Exercise goal » Give every line of the data again, exactly.
*** Information
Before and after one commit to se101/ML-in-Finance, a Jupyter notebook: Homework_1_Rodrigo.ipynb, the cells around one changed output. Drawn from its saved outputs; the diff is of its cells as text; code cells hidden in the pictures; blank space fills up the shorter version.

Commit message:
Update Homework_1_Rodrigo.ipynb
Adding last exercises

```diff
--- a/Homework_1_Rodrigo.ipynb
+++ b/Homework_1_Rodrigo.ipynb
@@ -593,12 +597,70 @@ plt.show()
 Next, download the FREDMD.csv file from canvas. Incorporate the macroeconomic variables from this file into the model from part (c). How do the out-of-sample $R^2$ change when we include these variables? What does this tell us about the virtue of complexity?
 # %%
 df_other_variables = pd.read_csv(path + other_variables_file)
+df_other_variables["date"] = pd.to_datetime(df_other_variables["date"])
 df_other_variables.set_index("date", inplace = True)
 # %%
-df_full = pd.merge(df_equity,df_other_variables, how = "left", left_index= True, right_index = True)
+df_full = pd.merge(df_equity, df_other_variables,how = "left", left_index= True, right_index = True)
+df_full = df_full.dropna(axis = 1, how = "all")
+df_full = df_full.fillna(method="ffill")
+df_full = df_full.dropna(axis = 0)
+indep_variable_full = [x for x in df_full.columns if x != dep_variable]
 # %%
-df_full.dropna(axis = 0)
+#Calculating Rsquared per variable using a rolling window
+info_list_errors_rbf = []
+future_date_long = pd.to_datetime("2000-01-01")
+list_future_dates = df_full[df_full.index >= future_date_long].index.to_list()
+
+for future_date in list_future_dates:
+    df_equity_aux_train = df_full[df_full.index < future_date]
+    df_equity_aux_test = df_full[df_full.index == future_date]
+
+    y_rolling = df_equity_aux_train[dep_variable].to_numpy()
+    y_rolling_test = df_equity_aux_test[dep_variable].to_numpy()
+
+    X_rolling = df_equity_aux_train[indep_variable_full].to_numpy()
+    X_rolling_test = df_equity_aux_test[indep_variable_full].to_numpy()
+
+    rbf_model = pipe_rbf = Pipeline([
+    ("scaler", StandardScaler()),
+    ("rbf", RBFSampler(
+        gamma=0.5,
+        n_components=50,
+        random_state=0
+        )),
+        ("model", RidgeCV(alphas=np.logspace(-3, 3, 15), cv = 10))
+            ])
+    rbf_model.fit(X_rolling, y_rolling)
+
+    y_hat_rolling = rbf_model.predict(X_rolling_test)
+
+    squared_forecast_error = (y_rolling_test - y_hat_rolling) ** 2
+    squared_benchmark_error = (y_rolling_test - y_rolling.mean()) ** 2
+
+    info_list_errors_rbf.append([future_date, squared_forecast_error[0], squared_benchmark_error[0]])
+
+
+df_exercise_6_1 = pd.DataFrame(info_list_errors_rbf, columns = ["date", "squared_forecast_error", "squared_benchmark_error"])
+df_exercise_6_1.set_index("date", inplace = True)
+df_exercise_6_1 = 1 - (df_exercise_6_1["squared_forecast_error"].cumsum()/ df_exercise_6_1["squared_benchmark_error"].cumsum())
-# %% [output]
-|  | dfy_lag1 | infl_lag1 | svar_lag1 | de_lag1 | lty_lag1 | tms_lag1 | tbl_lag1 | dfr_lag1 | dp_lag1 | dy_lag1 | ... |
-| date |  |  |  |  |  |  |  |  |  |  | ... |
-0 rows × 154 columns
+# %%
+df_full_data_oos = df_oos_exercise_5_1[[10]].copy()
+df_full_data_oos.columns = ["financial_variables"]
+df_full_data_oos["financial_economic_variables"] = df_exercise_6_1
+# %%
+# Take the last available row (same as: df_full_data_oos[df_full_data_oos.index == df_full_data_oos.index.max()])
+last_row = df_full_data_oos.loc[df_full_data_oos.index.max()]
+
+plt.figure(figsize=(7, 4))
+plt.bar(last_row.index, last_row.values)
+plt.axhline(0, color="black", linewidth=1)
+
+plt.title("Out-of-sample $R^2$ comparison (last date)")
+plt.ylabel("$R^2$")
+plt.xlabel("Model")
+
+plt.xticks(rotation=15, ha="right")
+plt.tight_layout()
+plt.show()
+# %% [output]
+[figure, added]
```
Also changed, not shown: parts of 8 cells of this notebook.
******
Response to this task »
Before and after one commit to se101/ML-in-Finance, a Jupyter notebook: Homework_1_Rodrigo.ipynb, the cells around one changed output. Drawn from its saved outputs; the diff is of its cells as text; code cells hidden in the pictures; blank space fills up the shorter version.

Commit message:
Update Homework_1_Rodrigo.ipynb
Adding last exercises

```diff
--- a/Homework_1_Rodrigo.ipynb
+++ b/Homework_1_Rodrigo.ipynb
@@ -593,12 +597,70 @@ plt.show()
 Next, download the FREDMD.csv file from canvas. Incorporate the macroeconomic variables from this file into the model from part (c). How do the out-of-sample $R^2$ change when we include these variables? What does this tell us about the virtue of complexity?
 # %%
 df_other_variables = pd.read_csv(path + other_variables_file)
+df_other_variables["date"] = pd.to_datetime(df_other_variables["date"])
 df_other_variables.set_index("date", inplace = True)
 # %%
-df_full = pd.merge(df_equity,df_other_variables, how = "left", left_index= True, right_index = True)
+df_full = pd.merge(df_equity, df_other_variables,how = "left", left_index= True, right_index = True)
+df_full = df_full.dropna(axis = 1, how = "all")
+df_full = df_full.fillna(method="ffill")
+df_full = df_full.dropna(axis = 0)
+indep_variable_full = [x for x in df_full.columns if x != dep_variable]
 # %%
-df_full.dropna(axis = 0)
+#Calculating Rsquared per variable using a rolling window
+info_list_errors_rbf = []
+future_date_long = pd.to_datetime("2000-01-01")
+list_future_dates = df_full[df_full.index >= future_date_long].index.to_list()
+
+for future_date in list_future_dates:
+    df_equity_aux_train = df_full[df_full.index < future_date]
+    df_equity_aux_test = df_full[df_full.index == future_date]
+
+    y_rolling = df_equity_aux_train[dep_variable].to_numpy()
+    y_rolling_test = df_equity_aux_test[dep_variable].to_numpy()
+
+    X_rolling = df_equity_aux_train[indep_variable_full].to_numpy()
+    X_rolling_test = df_equity_aux_test[indep_variable_full].to_numpy()
+
+    rbf_model = pipe_rbf = Pipeline([
+    ("scaler", StandardScaler()),
+    ("rbf", RBFSampler(
+        gamma=0.5,
+        n_components=50,
+        random_state=0
+        )),
+        ("model", RidgeCV(alphas=np.logspace(-3, 3, 15), cv = 10))
+            ])
+    rbf_model.fit(X_rolling, y_rolling)
+
+    y_hat_rolling = rbf_model.predict(X_rolling_test)
+
+    squared_forecast_error = (y_rolling_test - y_hat_rolling) ** 2
+    squared_benchmark_error = (y_rolling_test - y_rolling.mean()) ** 2
+
+    info_list_errors_rbf.append([future_date, squared_forecast_error[0], squared_benchmark_error[0]])
+
+
+df_exercise_6_1 = pd.DataFrame(info_list_errors_rbf, columns = ["date", "squared_forecast_error", "squared_benchmark_error"])
+df_exercise_6_1.set_index("date", inplace = True)
+df_exercise_6_1 = 1 - (df_exercise_6_1["squared_forecast_error"].cumsum()/ df_exercise_6_1["squared_benchmark_error"].cumsum())
-# %% [output]
-|  | dfy_lag1 | infl_lag1 | svar_lag1 | de_lag1 | lty_lag1 | tms_lag1 | tbl_lag1 | dfr_lag1 | dp_lag1 | dy_lag1 | ... |
-| date |  |  |  |  |  |  |  |  |  |  | ... |
-0 rows × 154 columns
+# %%
+df_full_data_oos = df_oos_exercise_5_1[[10]].copy()
+df_full_data_oos.columns = ["financial_variables"]
+df_full_data_oos["financial_economic_variables"] = df_exercise_6_1
+# %%
+# Take the last available row (same as: df_full_data_oos[df_full_data_oos.index == df_full_data_oos.index.max()])
+last_row = df_full_data_oos.loc[df_full_data_oos.index.max()]
+
+plt.figure(figsize=(7, 4))
+plt.bar(last_row.index, last_row.values)
+plt.axhline(0, color="black", linewidth=1)
+
+plt.title("Out-of-sample $R^2$ comparison (last date)")
+plt.ylabel("$R^2$")
+plt.xlabel("Model")
+
+plt.xticks(rotation=15, ha="right")
+plt.tight_layout()
+plt.show()
+# %% [output]
+[figure, added]
```
Also changed, not shown: parts of 8 cells of this notebook.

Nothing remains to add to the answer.